* _Your goal_: Read through the lines below for the string "TournamentModel" and copy each one that has it.

───── Records for this exercise

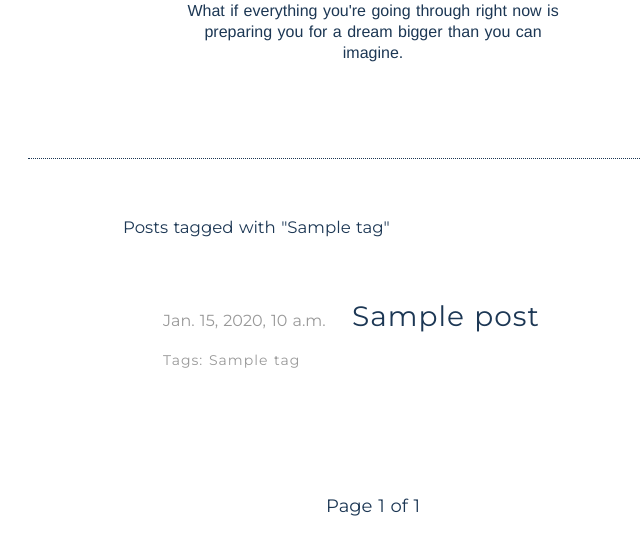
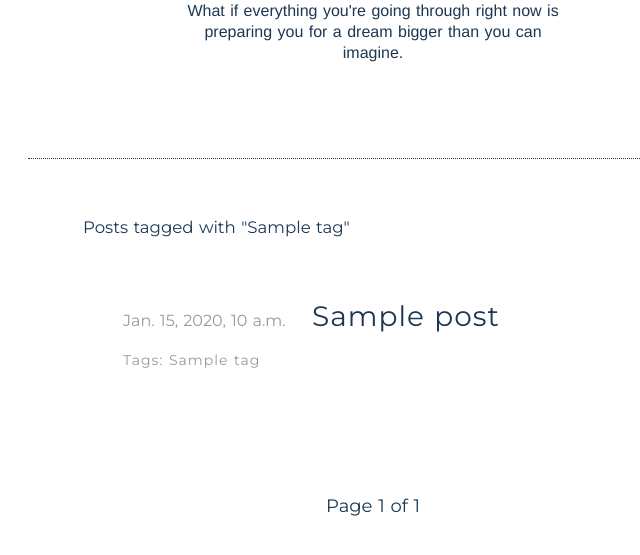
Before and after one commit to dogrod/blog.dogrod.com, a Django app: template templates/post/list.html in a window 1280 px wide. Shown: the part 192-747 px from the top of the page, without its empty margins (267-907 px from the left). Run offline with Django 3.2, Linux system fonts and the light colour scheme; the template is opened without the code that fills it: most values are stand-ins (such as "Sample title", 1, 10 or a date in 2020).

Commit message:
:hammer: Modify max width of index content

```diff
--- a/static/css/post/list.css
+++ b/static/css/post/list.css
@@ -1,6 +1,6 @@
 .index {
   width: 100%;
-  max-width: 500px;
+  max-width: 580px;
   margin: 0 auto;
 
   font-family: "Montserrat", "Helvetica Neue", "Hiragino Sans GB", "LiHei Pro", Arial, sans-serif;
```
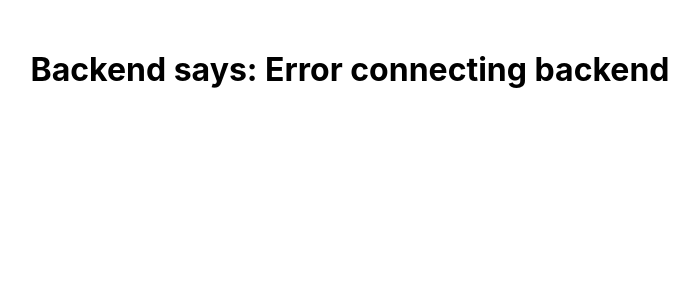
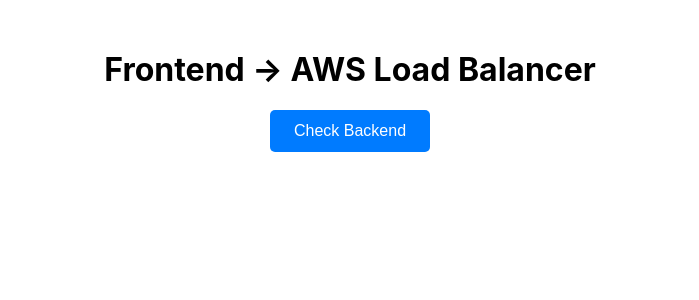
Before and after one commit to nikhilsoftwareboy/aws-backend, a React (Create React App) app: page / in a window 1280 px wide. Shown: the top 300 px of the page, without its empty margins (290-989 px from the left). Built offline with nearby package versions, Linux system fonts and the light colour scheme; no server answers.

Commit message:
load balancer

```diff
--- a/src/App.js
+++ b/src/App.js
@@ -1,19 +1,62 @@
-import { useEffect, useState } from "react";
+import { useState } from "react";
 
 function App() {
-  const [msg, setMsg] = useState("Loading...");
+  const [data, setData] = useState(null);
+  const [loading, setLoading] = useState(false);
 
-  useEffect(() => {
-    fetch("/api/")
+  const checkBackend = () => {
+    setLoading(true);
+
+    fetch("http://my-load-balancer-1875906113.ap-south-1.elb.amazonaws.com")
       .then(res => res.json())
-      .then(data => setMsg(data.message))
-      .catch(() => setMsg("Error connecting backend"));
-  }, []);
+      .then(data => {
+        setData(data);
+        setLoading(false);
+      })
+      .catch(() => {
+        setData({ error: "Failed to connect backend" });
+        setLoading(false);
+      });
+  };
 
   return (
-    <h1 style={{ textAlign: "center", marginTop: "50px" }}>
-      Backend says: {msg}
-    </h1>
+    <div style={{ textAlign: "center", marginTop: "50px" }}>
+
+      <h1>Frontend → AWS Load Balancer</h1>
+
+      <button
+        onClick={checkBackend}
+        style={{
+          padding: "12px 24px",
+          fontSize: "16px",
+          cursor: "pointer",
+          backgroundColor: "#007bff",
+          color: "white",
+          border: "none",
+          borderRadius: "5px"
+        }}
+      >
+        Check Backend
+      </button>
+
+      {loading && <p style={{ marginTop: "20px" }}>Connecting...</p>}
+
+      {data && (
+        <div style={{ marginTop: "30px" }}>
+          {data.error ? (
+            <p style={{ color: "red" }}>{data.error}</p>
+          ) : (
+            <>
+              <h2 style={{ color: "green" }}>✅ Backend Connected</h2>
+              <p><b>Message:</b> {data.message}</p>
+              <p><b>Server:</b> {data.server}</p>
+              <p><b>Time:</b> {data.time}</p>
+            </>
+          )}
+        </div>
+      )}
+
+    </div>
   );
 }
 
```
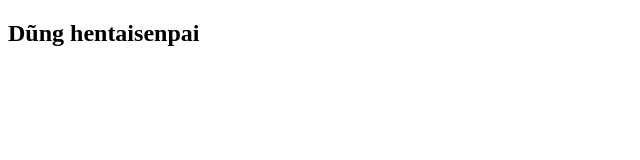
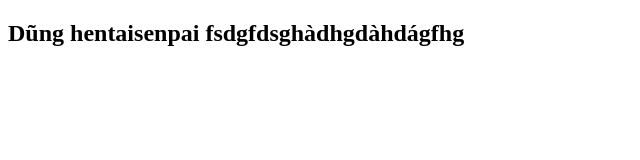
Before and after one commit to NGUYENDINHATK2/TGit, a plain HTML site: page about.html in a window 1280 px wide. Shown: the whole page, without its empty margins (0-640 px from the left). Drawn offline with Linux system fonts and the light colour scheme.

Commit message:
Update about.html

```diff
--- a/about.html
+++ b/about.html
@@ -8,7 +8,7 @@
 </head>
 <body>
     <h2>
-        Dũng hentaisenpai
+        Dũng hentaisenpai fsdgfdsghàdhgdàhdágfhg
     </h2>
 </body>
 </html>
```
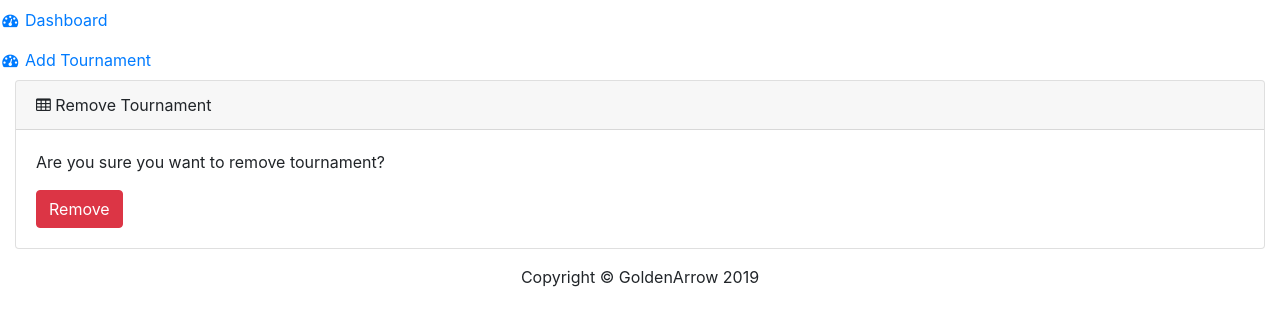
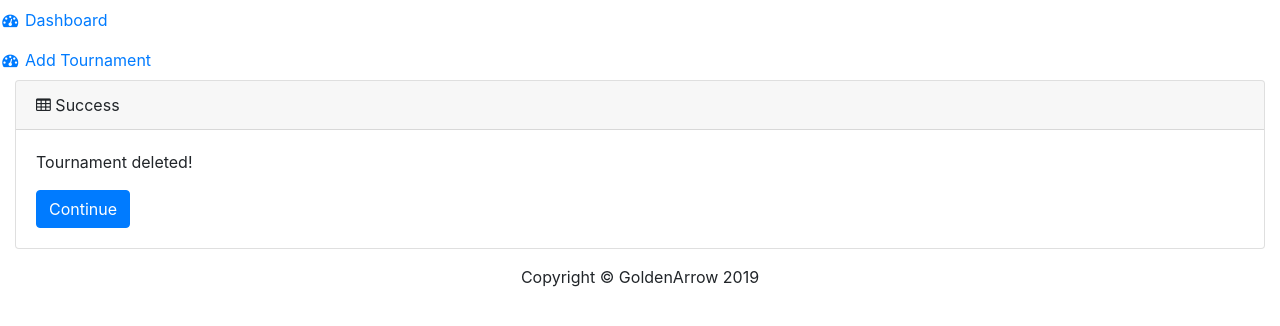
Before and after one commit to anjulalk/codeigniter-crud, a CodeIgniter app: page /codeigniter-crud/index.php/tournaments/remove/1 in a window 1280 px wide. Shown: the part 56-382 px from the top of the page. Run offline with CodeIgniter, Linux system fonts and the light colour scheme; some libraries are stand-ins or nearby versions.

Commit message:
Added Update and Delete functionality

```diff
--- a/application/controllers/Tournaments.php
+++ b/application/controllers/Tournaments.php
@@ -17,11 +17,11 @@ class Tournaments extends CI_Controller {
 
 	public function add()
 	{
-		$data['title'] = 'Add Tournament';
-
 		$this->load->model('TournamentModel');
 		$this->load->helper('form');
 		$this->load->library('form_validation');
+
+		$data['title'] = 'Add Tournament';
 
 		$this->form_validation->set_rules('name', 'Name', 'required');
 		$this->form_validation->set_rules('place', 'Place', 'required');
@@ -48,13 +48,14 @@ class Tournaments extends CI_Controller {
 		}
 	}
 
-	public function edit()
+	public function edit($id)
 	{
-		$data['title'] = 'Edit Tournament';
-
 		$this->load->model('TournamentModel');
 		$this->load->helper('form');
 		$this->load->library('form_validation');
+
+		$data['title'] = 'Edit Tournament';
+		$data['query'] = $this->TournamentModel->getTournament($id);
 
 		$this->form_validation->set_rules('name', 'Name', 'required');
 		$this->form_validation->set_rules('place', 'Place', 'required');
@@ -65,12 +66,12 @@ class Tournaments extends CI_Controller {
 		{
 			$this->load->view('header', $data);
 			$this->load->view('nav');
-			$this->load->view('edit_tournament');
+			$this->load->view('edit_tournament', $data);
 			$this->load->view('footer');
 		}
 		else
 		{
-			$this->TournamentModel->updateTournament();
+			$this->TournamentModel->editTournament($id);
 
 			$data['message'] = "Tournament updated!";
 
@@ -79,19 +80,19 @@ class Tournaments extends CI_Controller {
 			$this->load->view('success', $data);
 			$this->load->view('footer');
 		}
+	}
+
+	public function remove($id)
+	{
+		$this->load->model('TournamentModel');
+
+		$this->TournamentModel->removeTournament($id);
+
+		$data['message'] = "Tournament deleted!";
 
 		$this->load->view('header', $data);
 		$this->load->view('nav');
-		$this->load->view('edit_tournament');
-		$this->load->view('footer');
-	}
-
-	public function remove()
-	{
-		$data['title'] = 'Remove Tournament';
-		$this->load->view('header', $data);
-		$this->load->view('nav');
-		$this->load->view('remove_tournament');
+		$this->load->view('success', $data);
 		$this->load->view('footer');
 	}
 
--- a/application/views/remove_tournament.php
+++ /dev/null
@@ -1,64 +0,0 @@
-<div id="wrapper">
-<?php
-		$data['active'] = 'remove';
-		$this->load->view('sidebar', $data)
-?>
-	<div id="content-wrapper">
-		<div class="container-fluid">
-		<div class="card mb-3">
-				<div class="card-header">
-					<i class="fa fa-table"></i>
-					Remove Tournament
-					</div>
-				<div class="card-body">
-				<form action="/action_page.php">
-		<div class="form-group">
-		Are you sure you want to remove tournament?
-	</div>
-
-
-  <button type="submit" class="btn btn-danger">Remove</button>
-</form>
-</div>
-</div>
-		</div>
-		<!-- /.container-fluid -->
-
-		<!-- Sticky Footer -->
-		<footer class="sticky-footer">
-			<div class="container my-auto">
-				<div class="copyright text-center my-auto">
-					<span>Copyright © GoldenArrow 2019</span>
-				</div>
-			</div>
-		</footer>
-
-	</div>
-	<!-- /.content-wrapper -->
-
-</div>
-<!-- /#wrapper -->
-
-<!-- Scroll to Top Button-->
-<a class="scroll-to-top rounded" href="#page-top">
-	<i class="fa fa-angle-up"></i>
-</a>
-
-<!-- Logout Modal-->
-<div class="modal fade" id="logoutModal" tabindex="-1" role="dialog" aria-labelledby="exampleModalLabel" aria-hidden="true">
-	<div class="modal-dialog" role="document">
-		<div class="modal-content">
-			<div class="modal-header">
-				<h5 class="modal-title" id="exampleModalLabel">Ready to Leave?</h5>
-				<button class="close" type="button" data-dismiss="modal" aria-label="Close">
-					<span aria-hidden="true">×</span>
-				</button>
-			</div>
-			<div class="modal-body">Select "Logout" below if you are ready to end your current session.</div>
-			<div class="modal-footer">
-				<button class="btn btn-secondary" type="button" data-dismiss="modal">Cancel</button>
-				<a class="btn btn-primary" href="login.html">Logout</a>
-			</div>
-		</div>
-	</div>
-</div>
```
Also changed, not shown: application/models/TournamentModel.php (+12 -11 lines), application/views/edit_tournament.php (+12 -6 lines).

──────────

* _Solution to the exercise_:
 		$this->load->model('TournamentModel');
 		$this->load->model('TournamentModel');
+		$data['query'] = $this->TournamentModel->getTournament($id);
-			$this->TournamentModel->updateTournament();
+			$this->TournamentModel->editTournament($id);
+		$this->load->model('TournamentModel');
+		$this->TournamentModel->removeTournament($id);
Also changed, not shown: application/models/TournamentModel.php (+12 -11 lines), application/views/edit_tournament.php (+12 -6 lines).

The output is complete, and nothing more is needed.